Growth managers deal in future dimensions. Specifically, they focus on a company's future earnings power and what that translates into in terms of future valuations. To assess this, they examine various aspects of a company's historical growth record, and then evaluate whether its earning power is likely to accelerate or decelerate. Also important is an assessment of what the market's embedded expectations presently are. A growth manager will deem a stock attractive if his discounted future value (risk-adjusted) is significantly above that of today's price. As such, the growth manager is not particularly concerned about today's price if, in his estimation, the company's future earning power supports a much higher value. Of course, the process, in a similar way, also identifies sell candidates. The vulnerability of growth investing relates to the never-ending wall of unknown unknowns. Cynics point out that when one enters the realm of discounting rainbows, selecting an appropriate discount rate is speculative, at best.

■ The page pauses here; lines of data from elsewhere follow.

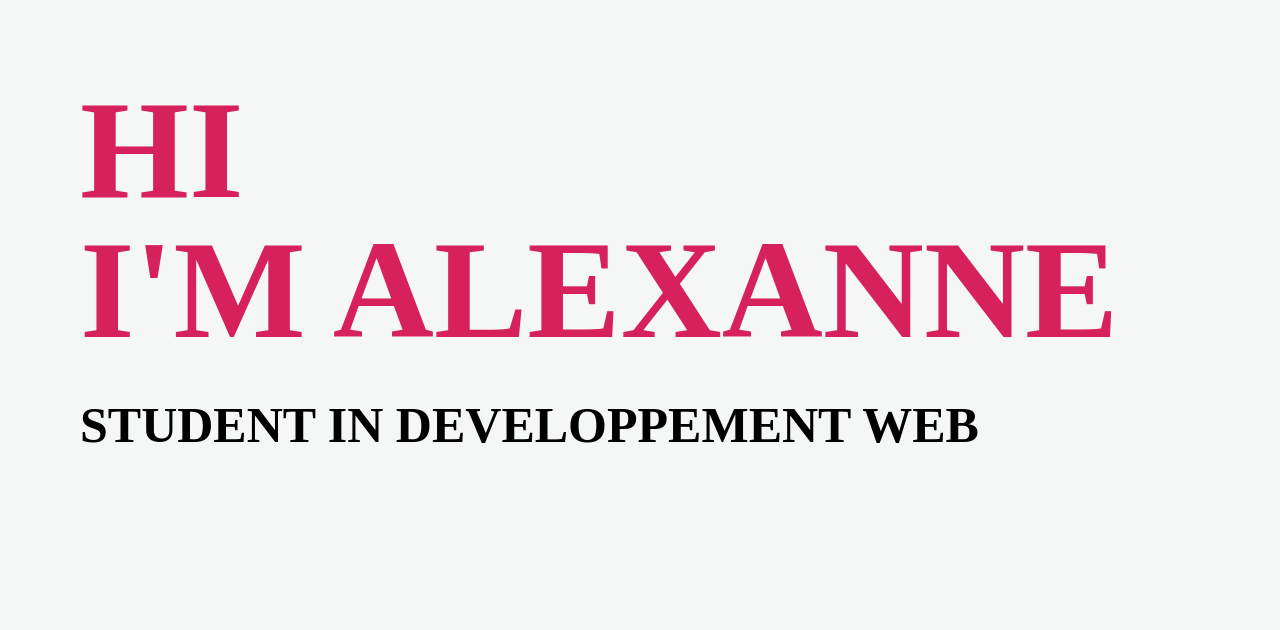
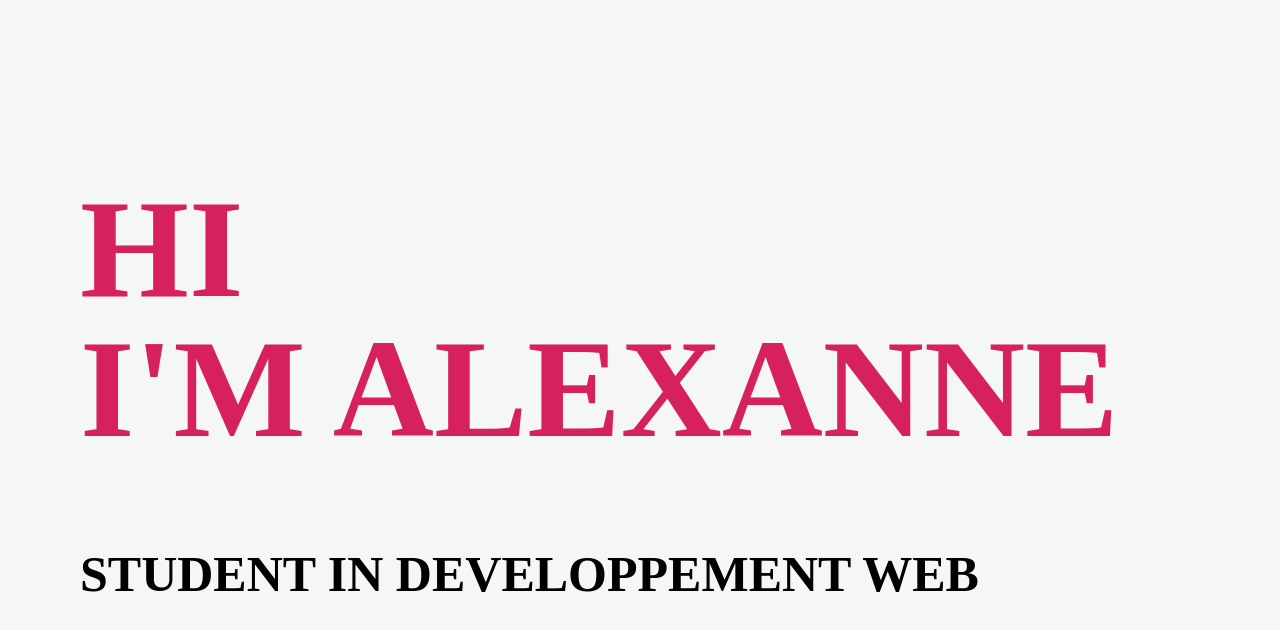
Before and after one commit to alexannebrunold/portfolioab, a website built with Parcel: page src/index.html in a window 1280 px wide. Built offline with nearby package versions, Linux system fonts and the light colour scheme.

Commit message:
clean code loader js

```diff
--- a/src/scss/blocs/loader.scss
+++ b/src/scss/blocs/loader.scss
@@ -1,16 +1,26 @@
 .loader{
     font-weight: bold;
     text-transform: uppercase;
-    margin-top: 80px;
+    padding-top: 16%;
+    @include smartphone{
+        padding-top: 60%;
+    }
 
     &__text{
         color: $primary;
         font-size: 140px;
+        @include smartphone{
+            font-size: 40px;
+        }
 
     &--p{
         color: $black;
         font-size: 50px;
-        margin-top: 40px;
+        margin-top: 8%;
+        @include smartphone{
+            font-size: 16px;
+        }
     }
 }
+
 }
```
Also changed, not shown: src/index.html (+1 -0 lines), src/js/index.js (line endings or trailing spaces).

Value managers live in the here and now. They do not make decisions based upon future expectations, including their own. They are interested in identifying under- and overvalued stocks, based on today's market prices. They do this by closely examining a variety of a company's historical financial metrics and how they collectively were valued in the marketplace. They also do a current-day comparison of the company's valuation relative to various benchmarks - i.e. its industry peers, overall market indexes and sub-indexes etc. What they are looking for is major valuation discrepancies, either in terms of a stock's historical norms, or relative to external comparatives or both. The objective is to buy cheap and sell expensive, based on today's market valuations. The vulnerability of value investing is the simple fact of life that things change. Because of a whole host of factors, historical valuation norms can become irrelevant. Notable examples are changes to a company's competitive environment and/or its moving on to another stage of its corporate life cycle, In the case of a "fallen angel", a stock may appear cheap, but that is simply because it fully deserves to be. Alternatively, a stock may appear expensive, but this is because the market is correctly anticipating an acceleration in its earning power.

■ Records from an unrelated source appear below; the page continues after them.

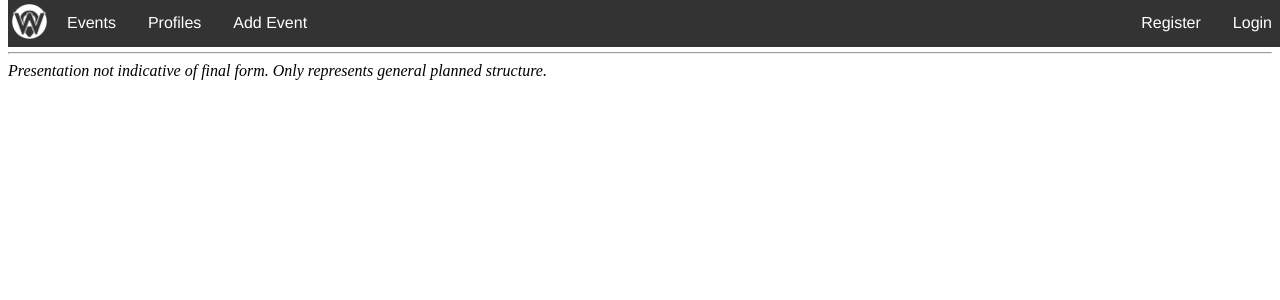
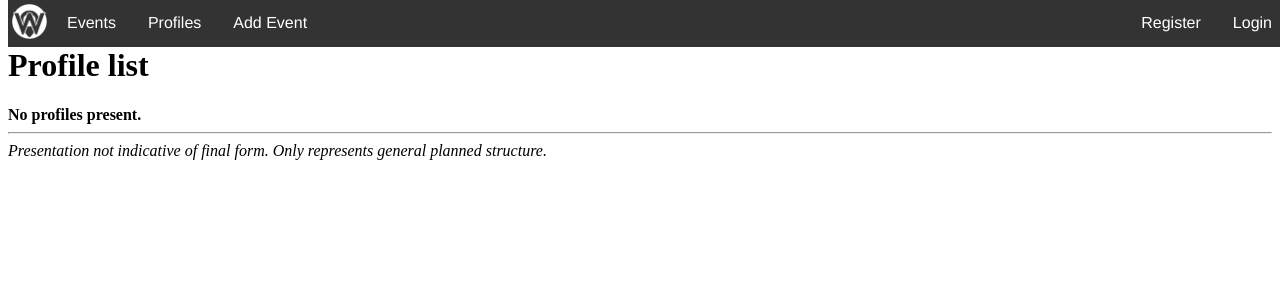
Before and after one commit to Lindronics/wad2_group_project, a Django app: page /profiles in a window 1280 px wide. Shown: the top 300 px of the page. Run offline with Django 3.2, Linux system fonts and the light colour scheme.

Commit message:
Added primitive profile list, profile page

```diff
--- a/project_whats_on/templates/whats_on_dot_com/base.html
+++ b/project_whats_on/templates/whats_on_dot_com/base.html
@@ -21,7 +21,7 @@
             <div id="login">
                 {% if user.is_authenticated %}
                     <li><a href="{%url 'auth_logout' %}">Logout</a></li>
-                    <li><a href="{% url 'profile' %}">Signed in as {{ user.username }}</a></li>
+                    <li><a href="{% url 'profile' user.username %}">Signed in as {{ user.username }}</a></li>
                 {% else %}
                     <li><a href="{%url 'auth_login' %}">Login</a></li>
                     <li><a href="{%url 'registration_register' %}">Register</a></li>
--- a/project_whats_on/templates/whats_on_dot_com/profiles.html
+++ b/project_whats_on/templates/whats_on_dot_com/profiles.html
@@ -5,3 +5,34 @@
 {% block title_block %}
     What's On - Profiles
 {% endblock %}
+
+{% block body_block %}
+    <h1>Profile list</h1>
+    {% if profiles %}
+        <div class="table-responsive">
+            <table class="table table-striped">
+                <thead>
+                    <tr>
+                        <th>Username</th>
+                        <th>Forename</th>
+                        <th>Surname</th>
+                        <th>Description</th>
+                    </tr>
+                </thead>
+                <tbody>
+                    {% for p in profiles %}
+                        <tr>
+                            <td>{{p.user.username}}</td>
+                            <td>{{p.forename}}</td>
+                            <td>{{p.surname}}</td>
+                            <td>{{p.description}}</td>
+                            <td><a href="{% url 'profile' p.user.username %}">Details</a></td>
+                        </tr>
+                    {% endfor %}
+                </tbody>
+            </table>
+        </div>
+    {% else %}
+        <strong>No profiles present.</strong>
+    {% endif %}
+{% endblock %}
--- a/project_whats_on/whats_on_dot_com/urls.py
+++ b/project_whats_on/whats_on_dot_com/urls.py
@@ -6,7 +6,7 @@
 urlpatterns = [
     url(r"^event/add$", views.add_event, name="add_event"),
     url(r"^profiles$", views.profiles, name="profiles"),
-    url(r"^profile$", views.profile, name="profile"),
+    url(r"^profile/(?P<username>[\w\-]+)$", views.profile, name="profile"),
     url(r"^profile/setup$", views.profile_setup, name="profile_setup"),
     url(r"^events$", views.events, name="events"),
     url(r"^$", views.index, name="index"),  # Provide a redirect to the events page: <hostname>/ maps to <hostname>/events
--- a/project_whats_on/whats_on_dot_com/views.py
+++ b/project_whats_on/whats_on_dot_com/views.py
@@ -34,15 +34,17 @@
 
 # PROFILES (profiles list including search etc.)
 def profiles(request):
-    return render(request, 'whats_on_dot_com/profiles.html', {})
+    user_profiles = UserProfile.objects.all()
+    return render(request, 'whats_on_dot_com/profiles.html', {"profiles":user_profiles})
 
 # ABOUT (about page with project information)
 def about(request):
     return render(request, 'whats_on_dot_com/about.html')
 
 # PROFILE (page for personal profile overview)
-def profile(request):
-    return render(request, 'whats_on_dot_com/profile.html')
+def profile(request, username):
+    user_profile = UserProfile.objects.get(user__username=username)
+    return render(request, 'whats_on_dot_com/profile.html', {"profile":user_profile})
 
 # PROFILE_SETUP (changing profile values such as name, description)
 @login_required
```
Also changed, not shown: project_whats_on/templates/whats_on_dot_com/profile.html (+13 -2 lines).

Both growth and value investment philosophies have been around a long time. Despite each having inherent vulnerabilities, each is based on sound logic and practical methodologies. Both have aggressive and conservative adaptations of their respective disciplines. Both processes have high-profile managers that have successfully maneuvered numerous investment cycles and added value for their clients. Therefore, this brings us back to the question previously posed - is the growth versus value discussion of any meaningful relevance to individual investors? I believe it is relevant, and the reason is very fundamental.
The key takeaway for individuals investing in mutual funds and ETFs relates to how they evaluate the returns generated by their manager. Again, there is documented evidence that over the longer term, e.g. an entire investment cycle, both growth and value processes have generated value-added returns. However, it is also clear that within a cycle, it is highly unlikely that one specific style will consistently outperform. During the early stages of a cycle. when expectations are expanding and indeed accelerating, growth investing does extremely well. However, when the market rolls into the back end of a cycle and it becomes increasingly clear that expectations are overextended, investors retreat and become defensive. This is when a value approach thrives and outperforms on a comparative basis. Accordingly, it is important that investors recognize that their manager, whatever his investment style, cannot be a man for all seasons during all the ups and downs of an investment cycle.
Given this, what should an individual do? Firstly, a fund investor must do his homework and understand what exactly he is buying into. What is the manager's investment philosophy? Does he have a disciplined process that has been consistently applied and is evidenced by superior returns over several market cycles? Having satisfied himself on these criteria, it is critical that an investor not dump his manager during short-lived periods of underperformance. The underperformance most likely has more to do with the stage of the cycle than the manager suddenly becoming incompetent. If, however, poor results persist for an extended period relative to style peers, then it may well be time for a change. Finally, another strategy that could be deployed would be to diversify one's stock portfolio according to investment style. Potentially, this would serve to moderate performance swings during a market cycle. However, before diversifying managers, it is important to consider what additional management expenses would be incurred.
Disclosure: I have no positions in any stocks mentioned, and no plans to initiate any positions within the next 72 hours. I wrote this article myself, and it expresses my own opinions. I am not receiving compensation for it (other than from Seeking Alpha). I have no business relationship with any company whose stock is mentioned in this article.